I have often heard people say that many things in life are analogous to riding a bike. You may not have done it in a long, long time, but despite the hiatus from that activity, you should still remember how to do it–how to balance and pedal once you get back on that bike for a ride.
Is it really true for all things in life? That because you have done it in the past, you will definitely remember how to do it today?… And you can just resume that activity, as if you never forgot how to, like you never even had that long hiatus?
I am a personal testimony to the fact that it is not always possible to just get back on the bike and start riding. After four years, I still have trouble getting back on the bicycle. It’s been so long of not cycling that I have a tremendous fear of falling, of slipping and sliding, of crashing and burning.
The fear is because of my last experience with cycling, where despite my supposed skill and intentions of biking successfully, I lost my balance and fell, flipped out and rolled over, breaking my leg. I was in a cast and on crushes for six months, the doctors having to put a steel rod into my leg. After my leg healed, I was able to walk again; the rod was removed, but still there were scars left from the accident and the surgery that was necessary for my healing.
In the past couple years, I have wanted to start cycling again. I even bought new shoes and cycling gloves, and have been training in the Rec center with the stationary bikes. I really wanted to get back to cycling. So intent and desirous of cycling again, I consulted cycling trainers and other cyclist who have been on the bike circuit for a long time. I read books on the methods and techniques of successful bicycling, how-to’s and also how-not-to’s. Furthermore, I have even gone so far as going to various bike stores to check out what is available today in terms of bikes — new ones and old/used ones.
I have on occasion found a bike that I wanted. Some looked really nice on the outside, but the parts and mechanics of the gear system did not fit my preferences. One looked good, but was an 18-speed while I wanted at least a 21-speed. Other times, I found a bike that had all the specs that I wanted, but the paint job did not look the way I wanted. There was another one that had the perfect gears, brakes and suspension, and even looked amazing, but it was just too expensive and out of my price range! Or, there was a similar one where the price just seemed way too good and cheap to be true. All in all, I have not ridden a bike in all these years.
As I have mentioned, I have recently started training in the gym again, working out on the stationary bike and elliptical machine, getting ready to start cycling again. It has been a tiring experience so far, because I have not ridden in so long and am so out of shape. I wish there was another way to rid myself of the fear of getting back on the real bike, to build my strength and endurance, but such a training regiment pales in its effectiveness compared to just getting back on a bike and really cycling.

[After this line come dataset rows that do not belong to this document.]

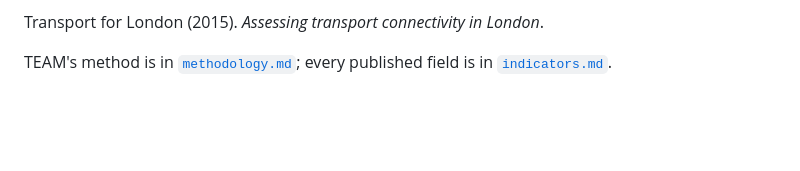
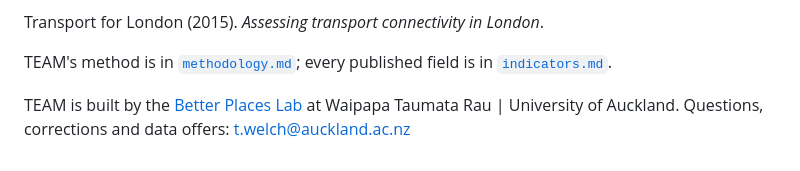
Before and after one commit to squirmen/transport-equity-access-model, a Markdown page: docs/tai-pt-comparison.md, the part around the change. GitHub-like rendering; blank space fills up the shorter version.

Commit message:
Credit the Better Places Lab on the TAI-PT note

```diff
--- a/docs/tai-pt-comparison.md
+++ b/docs/tai-pt-comparison.md
@@ -149,3 +149,7 @@ Transport for London (2015). *Assessing transport connectivity in London*.
 
 TEAM's method is in [`methodology.md`](methodology.md); every published field is
 in [`indicators.md`](indicators.md).
+
+TEAM is built by the [Better Places Lab](https://betterplaces.blogs.auckland.ac.nz)
+at Waipapa Taumata Rau | University of Auckland. Questions, corrections and data
+offers: t.welch@auckland.ac.nz
```
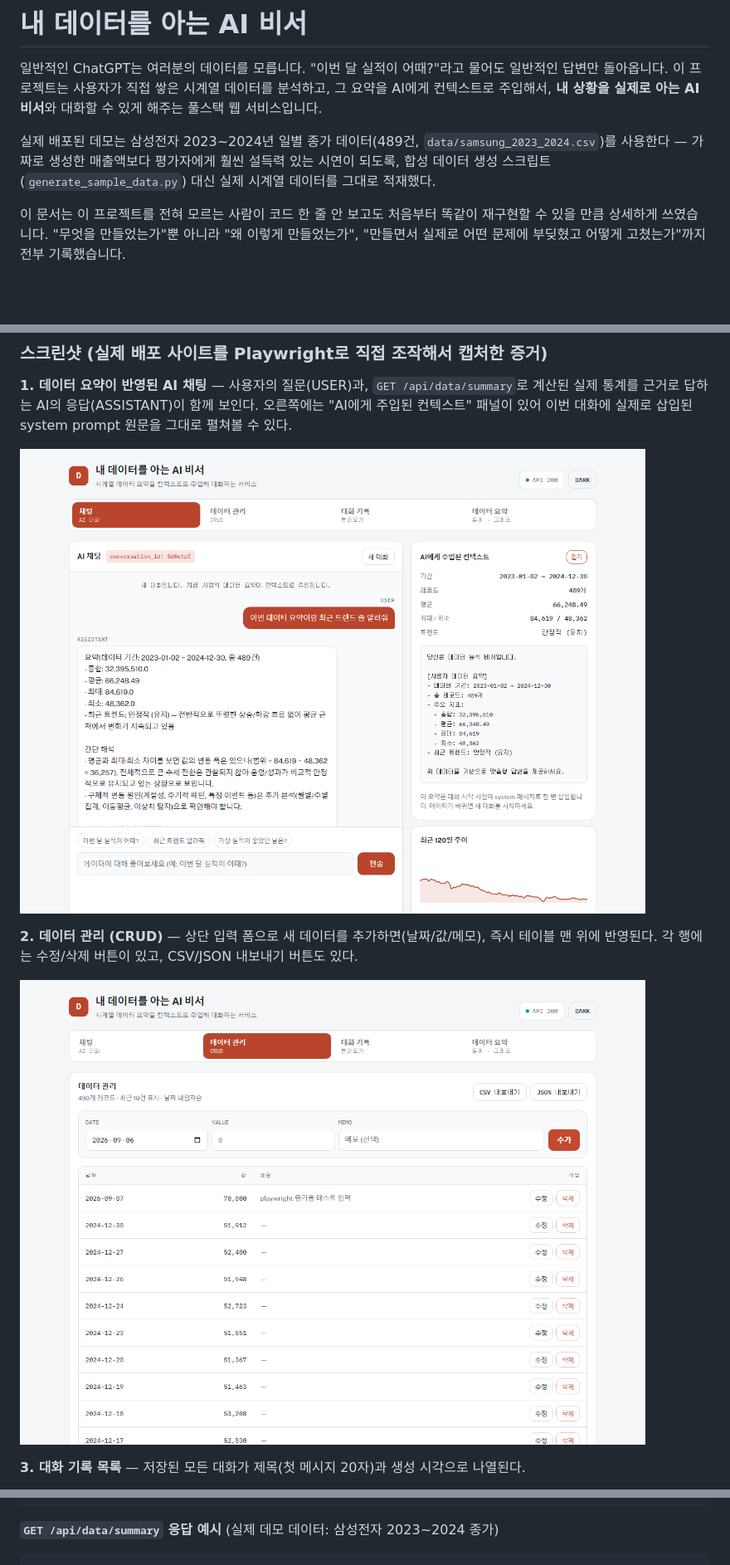
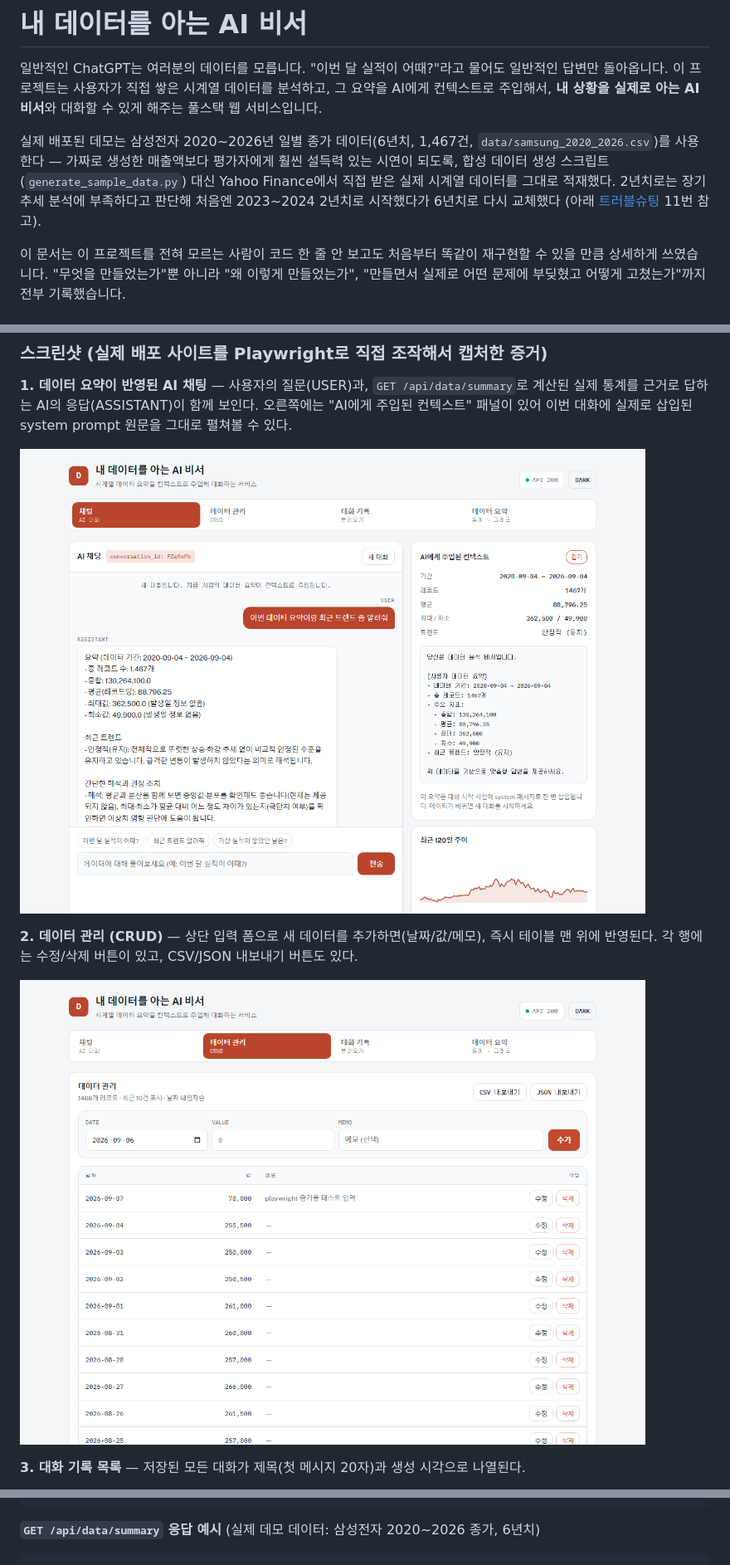
Before and after one commit to seongbin45/Codyssey_8_ProJect, a Markdown page: README.md, 3 parts joined by grey strips. Shown at 83% size. Rendered like a GitHub page; pictures changed too: screenshots/01_chat_summary_qna.png, screenshots/02_data_management_add.png; blank space fills up the shorter version.

````diff
--- a/README.md
+++ b/README.md
@@ -4,9 +4,12 @@
 돌아옵니다. 이 프로젝트는 사용자가 직접 쌓은 시계열 데이터를 분석하고, 그 요약을 AI에게 컨텍스트로
 주입해서, **내 상황을 실제로 아는 AI 비서**와 대화할 수 있게 해주는 풀스택 웹 서비스입니다.
 
-실제 배포된 데모는 삼성전자 2023~2024년 일별 종가 데이터(489건, `data/samsung_2023_2024.csv`)를
-사용한다 — 가짜로 생성한 매출액보다 평가자에게 훨씬 설득력 있는 시연이 되도록, 합성 데이터 생성
-스크립트(`generate_sample_data.py`) 대신 실제 시계열 데이터를 그대로 적재했다.
+실제 배포된 데모는 삼성전자 2020~2026년 일별 종가 데이터(6년치, 1,467건,
+`data/samsung_2020_2026.csv`)를 사용한다 — 가짜로 생성한 매출액보다 평가자에게 훨씬 설득력 있는
+시연이 되도록, 합성 데이터 생성 스크립트(`generate_sample_data.py`) 대신 Yahoo Finance에서 직접 받은
+실제 시계열 데이터를 그대로 적재했다. 2년치로는 장기 추세 분석에 부족하다고 판단해 처음엔 2023~2024
+2년치로 시작했다가 6년치로 다시 교체했다 (아래 [트러블슈팅](#실제로-겪은-문제와-해결-트러블슈팅-기록)
+11번 참고).
 
 이 문서는 이 프로젝트를 전혀 모르는 사람이 코드 한 줄 안 보고도 처음부터 똑같이 재구현할 수 있을
 만큼 상세하게 쓰였습니다. "무엇을 만들었는가"뿐 아니라 "왜 이렇게 만들었는가", "만들면서 실제로 어떤
@@ -239,6 +242,6 @@ flowchart LR
 }
 ```
 
-**`GET /api/data/summary` 응답 예시** (실제 데모 데이터: 삼성전자 2023~2024 종가)
+**`GET /api/data/summary` 응답 예시** (실제 데모 데이터: 삼성전자 2020~2026 종가, 6년치)
 ```json
 {
````
Also changed, not shown: other parts of README.md (+30 -17 lines), task.md (+6 -2 lines), screenshots/03_conversations_list.png, screenshots/04_conversation_loaded_in_chat.png, screenshots/05_data_summary.png, screenshots/06_dark_mode.png, 5 other files.
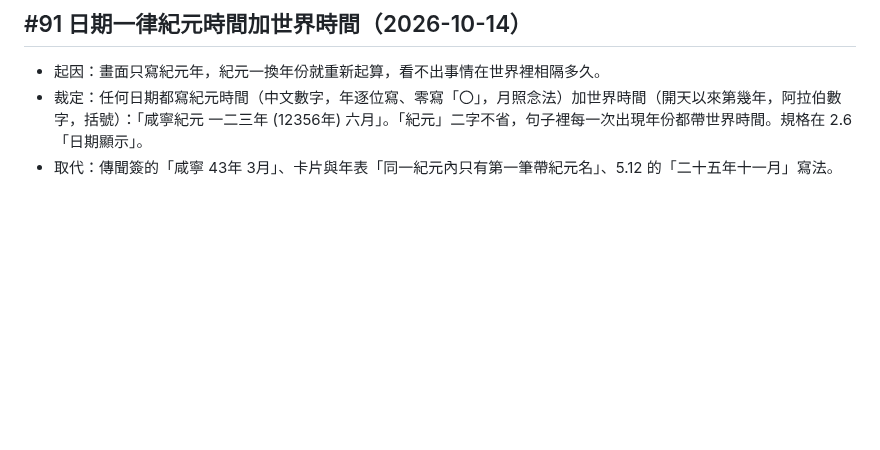
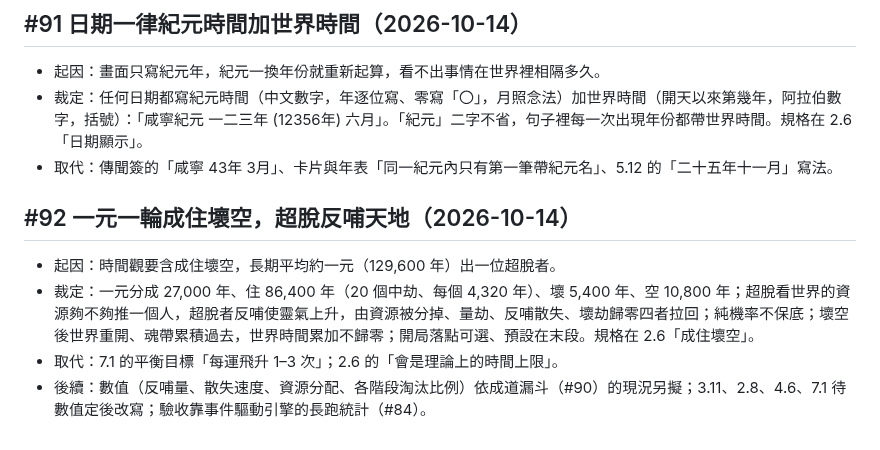
Before and after one commit to teps3105/Siming, a Markdown page: docs/6-開發/6.10-決策紀錄.md, the part around the change. Drawn GitHub-style; blank space fills up the shorter version.

```diff
--- a/docs/6-開發/6.10-決策紀錄.md
+++ b/docs/6-開發/6.10-決策紀錄.md
@@ -781,3 +781,10 @@ T9 發現：Bevy 內建截圖不含 egui 介面（egui 直接繪製到交換鏈
 - 起因：畫面只寫紀元年，紀元一換年份就重新起算，看不出事情在世界裡相隔多久。
 - 裁定：任何日期都寫紀元時間（中文數字，年逐位寫、零寫「〇」，月照念法）加世界時間（開天以來第幾年，阿拉伯數字，括號）：「咸寧紀元 一二三年 (12356年) 六月」。「紀元」二字不省，句子裡每一次出現年份都帶世界時間。規格在 2.6「日期顯示」。
 - 取代：傳聞簽的「咸寧 43年 3月」、卡片與年表「同一紀元內只有第一筆帶紀元名」、5.12 的「二十五年十一月」寫法。
+
+## #92 一元一輪成住壞空，超脫反哺天地（2026-10-14）
+
+- 起因：時間觀要含成住壞空，長期平均約一元（129,600 年）出一位超脫者。
+- 裁定：一元分成 27,000 年、住 86,400 年（20 個中劫、每個 4,320 年）、壞 5,400 年、空 10,800 年；超脫看世界的資源夠不夠推一個人，超脫者反哺使靈氣上升，由資源被分掉、量劫、反哺散失、壞劫歸零四者拉回；純機率不保底；壞空後世界重開、魂帶累積過去，世界時間累加不歸零；開局落點可選、預設在末段。規格在 2.6「成住壞空」。
+- 取代：7.1 的平衡目標「每運飛升 1–3 次」；2.6 的「會是理論上的時間上限」。
+- 後續：數值（反哺量、散失速度、資源分配、各階段淘汰比例）依成道漏斗（#90）的現況另擬；3.11、2.8、4.6、7.1 待數值定後改寫；驗收靠事件驅動引擎的長跑統計（#84）。
```
Also changed, not shown: docs/2-世界/2.6-時間與曆法.md (+31 -2 lines).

And thus, I am seriously considering cycling again. I have found one bike that I’d like to try right now, and would like to commit to cycling with it. However, I still don’t feel like I know how to cycle; I am trying to rid myself of the fears of falling and getting hurt. Even so, I have been reminded on many occasions that the benefits outweigh the negatives.
I just pray that I am ready for this, and hope that my heart can take it.
(Originally published Aug.29, 2007; republished March 27, 2009)